Elizabethan theatres were closed during the plague in 1592, so Shakespeare turned his quill to writing sonnets. The lesson is that people are adaptable, which can be seen in the way that the real estate industry is preparing for the post-pandemic world.
Our New Year’s resolution is to stay long of logistics, short of shops and we took a contrarian view to those expecting Zoom to do to offices what Amazon has done to shopping centres and bought into London office REITs in April at the point of maximum Covid pessimism.
Landsec and British Land’s share price discounts to NAV have narrowed from 55% to 30% and November saw the sector’s best performance for a decade, up 11%, with Landsec and British Land up 35% and 40% respectively. The easy money has probably been made, as the ‘tail risk’ for REITs has been taken out of Covid (because of vaccines) and Brexit (as ‘no deal’ was avoided).
It’s not all good news. After New Year’s mingling, Covid infection rates are spiking. The lockdown is restricting the economy and share price setbacks offer buying opportunities. But nuggets of regeneration value are appearing in retail parks, with yields reset to 8%-plus, while the government’s planning white paper will see community shopping re-appraised. Falling investment values are crossing over, with increasing residential land prices for businesses such as NewRiver.
RICS is looking at the latency of Red Book valuations focused on shopping centres; the best bids for intu’s Trafford Centre were £800m compared with a £1.7bn valuation in December 2019. It is interesting that Tritax Big Box pre-released its portfolio revaluation, which trounced analysts’ forecasts by gaining 8% in six months. In contrast, intu and Hammerson let the equity market work out that the bottom of the page isn’t necessarily the bottom of the retail rent chart.

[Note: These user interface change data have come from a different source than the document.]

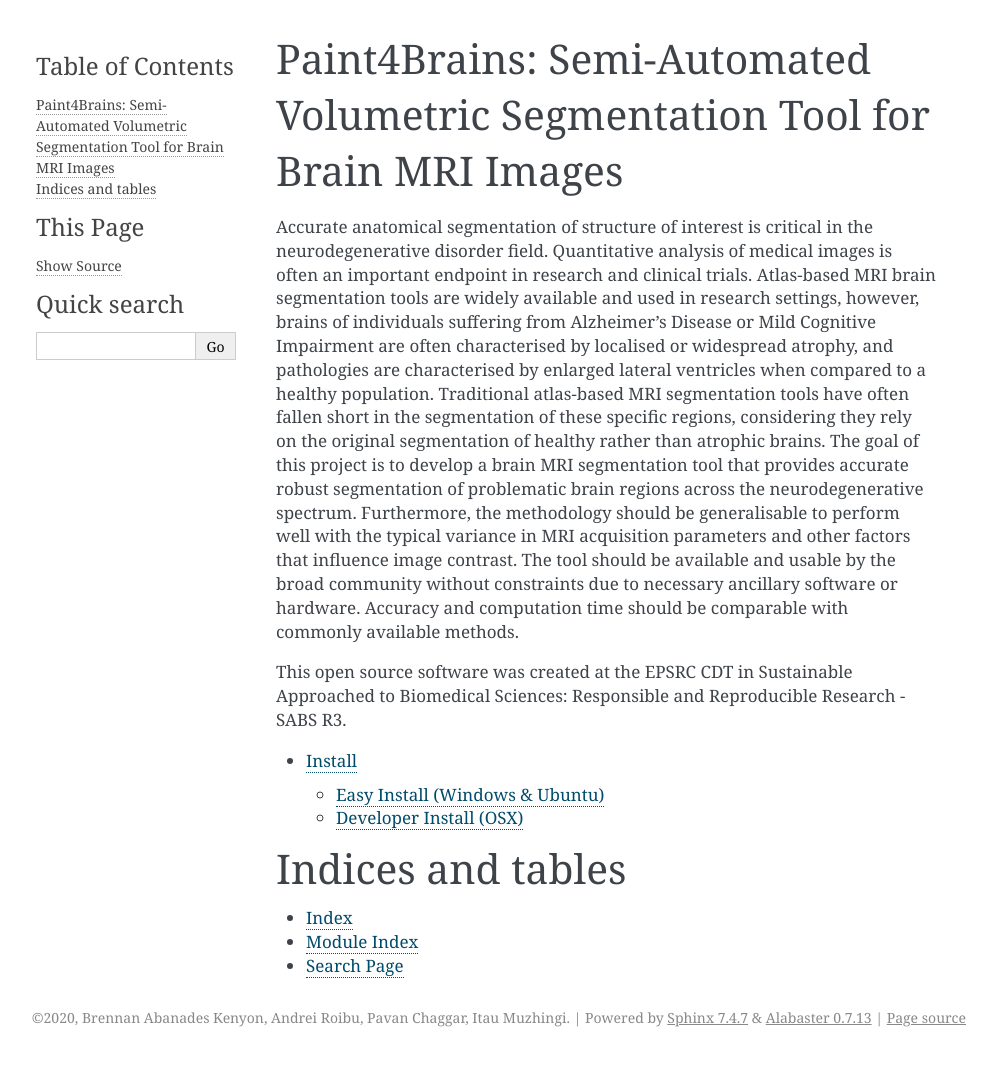
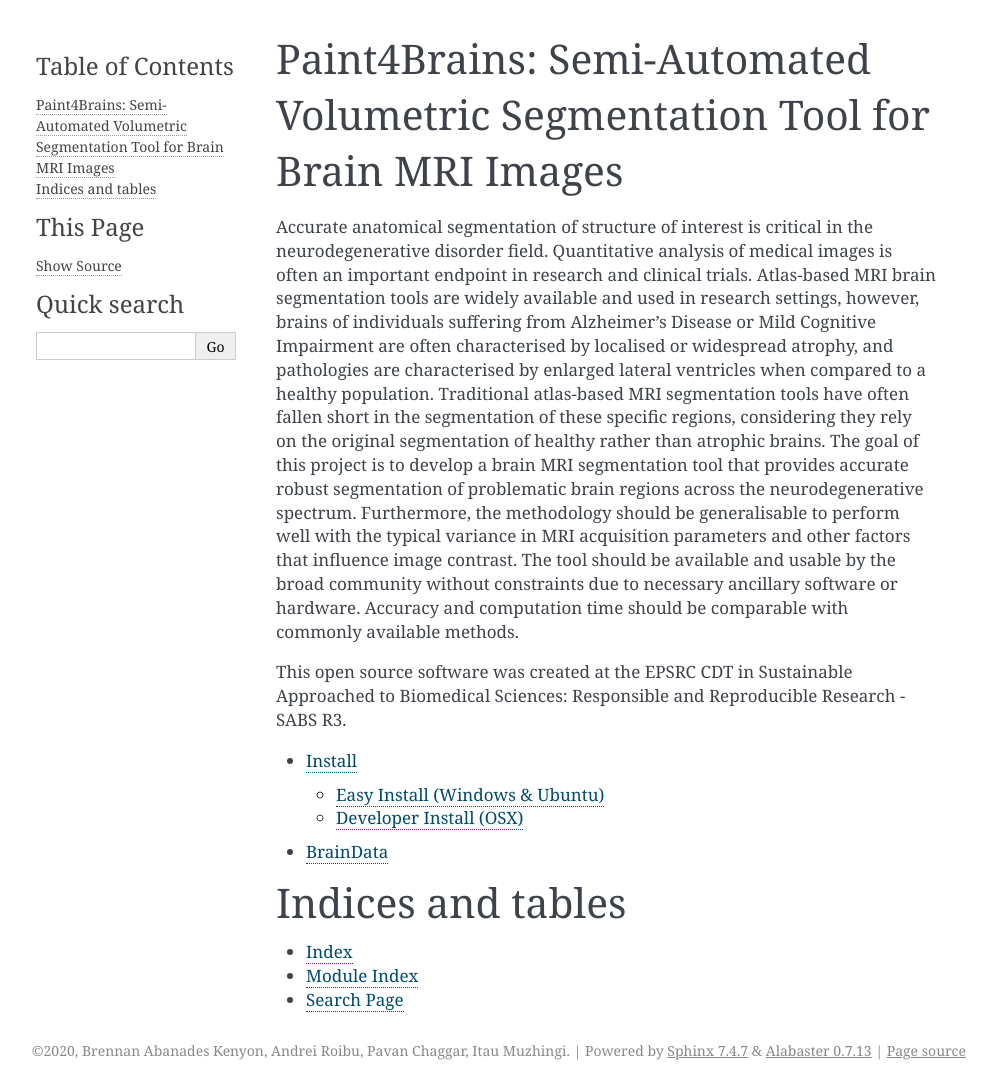
Before and after one commit to SABS-R3-projects/Paint4Brains, a Sphinx documentation site: the page built from docs/source/index.rst, in a window 1280 px wide. Shown: the whole page, without its empty margins (144-1141 px from the left). Built offline with Sphinx 7.4.7, drawn with Linux system fonts in a browser that asks for light colours; before the commit the page ends 1057 px from its top, so only the background shows below that.

Commit message:
adding braindata and adding autodoc extension

```diff
--- a/docs/source/BrainData.rst
+++ b/docs/source/BrainData.rst
@@ -2,11 +2,11 @@
 BrainData
 *********
 
-.. currentmodule:: Paint4Brains.Extractor
+.. currentmodule:: Paint4Brains.BrainData
 
 Class containing all image manipulation tools for nifti images.
 
 Overview:
 
 
-.. autoclass:: Extractor
+.. autoclass:: BrainData
--- a/docs/source/conf.py
+++ b/docs/source/conf.py
@@ -31,7 +31,9 @@ release = '0.1'
 # extensions coming with Sphinx (named 'sphinx.ext.*') or your custom
 # ones.
 extensions = [
+    'sphinx.ext.autodoc',
 ]
+
 
 # Add any paths that contain templates here, relative to this directory.
 templates_path = ['_templates']
--- a/docs/source/index.rst
+++ b/docs/source/index.rst
@@ -13,6 +13,7 @@ This open source software was created at the EPSRC CDT in Sustainable Approached
 
 .. toctree::
     install
+    BrainData
 
 
 
```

In the office market, with £4bn traded since September 2020, Q4 investment volumes are back to their five-year trend. Grade-A offices have held on to 4% pricing, leaving grade-B stock that is expensive to retrofit facing a correction.
London office availability is high and rising at up to 7% (and rents historically fall at above 8%), but the market is very product-specific. We found that only 40% of London offices are ‘Covid durable’, with modern lifts and air-conditioning.
Landlords might think ESG and BREEAM ratings are just more form-filling, but building wellness credentials are set to dictate pricing. Otherwise, development is a drip-feed, subletting is small, short-leased and secondhand, while flex offices are solvent and here to stay.
Our ‘buy’ theme is that deep discounts will trigger REIT mergers and acquisitions. Leveraged land business Urban & Civic was sold, Capital & Counties owns 26% of Shaftesbury, Brookfield owns 9.2% of British Land and KKR 5.4% of Great Portland Estates. The sector is ripe for shareholder activism. Minority shareholders are hollowing out boards of underperforming businesses, for example Unibail, Hammerson and RDI, which have invested their own skin in the game.
REITs have done poorly since the financial crisis as they didn’t cut dividends and held on to retail too long for the income. Our mantra remains ‘shrink before you grow’ and don’t duck selling assets below book value. The pandemic has led to dividend cuts and redefined pay-out policies so these new CEOs can break with their predecessors’ poor stratagems.
Mike Prew is managing director at Jefferies